THE HAGUE (AFP) - The International Criminal Court's chief prosecutor on Monday said there was "no reasonable basis" for an investigation into whether Pyongyang should face war crimes charges for attacks on South Korea.
Fatou Bensouda "concluded that there is no reasonable basis to initiate an investigation" into two deadly incidents in 2010: an artillery attack on Yeonpyeong island and the sinking of South Korea's Cheonan warship.
The Hague-based ICC, set up to prosecute the world's worst crimes, launched an initial probe in 2010 after then-prosecutor Luis Moreno-Ocampo received "communications" about the two incidents.
On March 23, 2010, the South Korean corvette Cheonan sank in disputed waters of the Yellow Sea, with the loss of 46 sailors' lives.
Seoul and an international enquiry both blamed the sinking on a torpedo fired by the Communist North.
In November 2010, Pyongyang launched an artillery assault on Yeonpyeong island, killing two South Korean marines and two civilians.
"After a most careful assessment, regarding the Cheonan, the conclusion is that the alleged attack was directed at a lawful military target and would not otherwise meet the definition of... war crime," the ICC said.
Regarding Yeonpyeong island, the conclusion is that even though the shelling resulted in civilian casualties, the information... does not provide a reasonable basis to believe it was directed against civilian objects," it added.
North Korea has denied any involvement in the ship's sinking and accused the South of provoking the shelling in waters claimed by Pyongyang.
Last month, North Korea fired shells into the water near a South Korean warship patrolling the disputed Yellow Sea border.

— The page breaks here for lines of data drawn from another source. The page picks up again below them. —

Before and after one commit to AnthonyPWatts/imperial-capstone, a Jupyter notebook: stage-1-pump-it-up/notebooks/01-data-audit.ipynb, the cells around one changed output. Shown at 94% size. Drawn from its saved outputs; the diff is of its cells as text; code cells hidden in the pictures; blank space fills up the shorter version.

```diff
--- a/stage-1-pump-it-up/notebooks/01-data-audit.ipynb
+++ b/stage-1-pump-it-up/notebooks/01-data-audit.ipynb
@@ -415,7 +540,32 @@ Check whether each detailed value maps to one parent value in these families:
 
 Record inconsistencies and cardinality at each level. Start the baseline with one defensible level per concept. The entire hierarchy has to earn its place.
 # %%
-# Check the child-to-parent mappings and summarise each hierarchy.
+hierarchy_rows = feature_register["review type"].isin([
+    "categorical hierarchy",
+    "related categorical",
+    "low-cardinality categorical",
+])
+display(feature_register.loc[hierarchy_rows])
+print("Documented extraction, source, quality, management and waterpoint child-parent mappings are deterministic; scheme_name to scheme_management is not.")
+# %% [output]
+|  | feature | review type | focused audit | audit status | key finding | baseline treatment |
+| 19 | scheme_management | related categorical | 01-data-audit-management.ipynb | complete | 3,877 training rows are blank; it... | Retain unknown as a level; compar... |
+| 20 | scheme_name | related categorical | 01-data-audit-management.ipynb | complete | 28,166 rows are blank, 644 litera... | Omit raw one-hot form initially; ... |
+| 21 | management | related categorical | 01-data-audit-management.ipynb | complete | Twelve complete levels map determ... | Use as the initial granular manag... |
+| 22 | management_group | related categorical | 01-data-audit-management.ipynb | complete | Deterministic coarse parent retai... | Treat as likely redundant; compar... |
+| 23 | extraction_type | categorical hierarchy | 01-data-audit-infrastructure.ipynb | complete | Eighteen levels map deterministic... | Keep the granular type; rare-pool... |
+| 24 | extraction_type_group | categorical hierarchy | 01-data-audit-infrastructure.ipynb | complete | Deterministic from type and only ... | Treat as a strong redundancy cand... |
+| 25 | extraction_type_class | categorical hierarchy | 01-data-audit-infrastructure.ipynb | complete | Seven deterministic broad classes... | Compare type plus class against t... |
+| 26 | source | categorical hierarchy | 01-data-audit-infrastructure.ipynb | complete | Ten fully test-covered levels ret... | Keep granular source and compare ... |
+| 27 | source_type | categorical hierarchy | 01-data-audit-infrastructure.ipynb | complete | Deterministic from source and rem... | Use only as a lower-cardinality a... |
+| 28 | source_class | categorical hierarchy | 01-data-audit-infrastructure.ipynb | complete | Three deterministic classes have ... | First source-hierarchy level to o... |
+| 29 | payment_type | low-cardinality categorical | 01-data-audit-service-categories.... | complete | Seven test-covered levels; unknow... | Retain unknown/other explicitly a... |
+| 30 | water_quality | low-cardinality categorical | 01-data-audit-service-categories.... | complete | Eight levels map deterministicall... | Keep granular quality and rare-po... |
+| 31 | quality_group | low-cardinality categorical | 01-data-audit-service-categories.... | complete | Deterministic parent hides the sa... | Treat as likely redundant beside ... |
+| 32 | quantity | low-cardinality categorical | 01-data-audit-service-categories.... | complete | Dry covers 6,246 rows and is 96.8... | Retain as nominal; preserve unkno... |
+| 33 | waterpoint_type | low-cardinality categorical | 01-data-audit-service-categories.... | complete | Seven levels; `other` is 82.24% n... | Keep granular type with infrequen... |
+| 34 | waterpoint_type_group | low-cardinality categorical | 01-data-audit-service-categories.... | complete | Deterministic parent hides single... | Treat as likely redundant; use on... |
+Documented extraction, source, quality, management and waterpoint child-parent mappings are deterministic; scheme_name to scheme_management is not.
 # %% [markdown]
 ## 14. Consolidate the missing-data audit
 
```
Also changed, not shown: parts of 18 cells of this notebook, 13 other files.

Because the 1950-53 Korean War ended with a ceasefire rather than a peace treaty, the two Koreas technically remain at war.
jhe/cjo/ec Warcrimes-ICC-NKorea-SKoreaAFP 231501 GMT JUN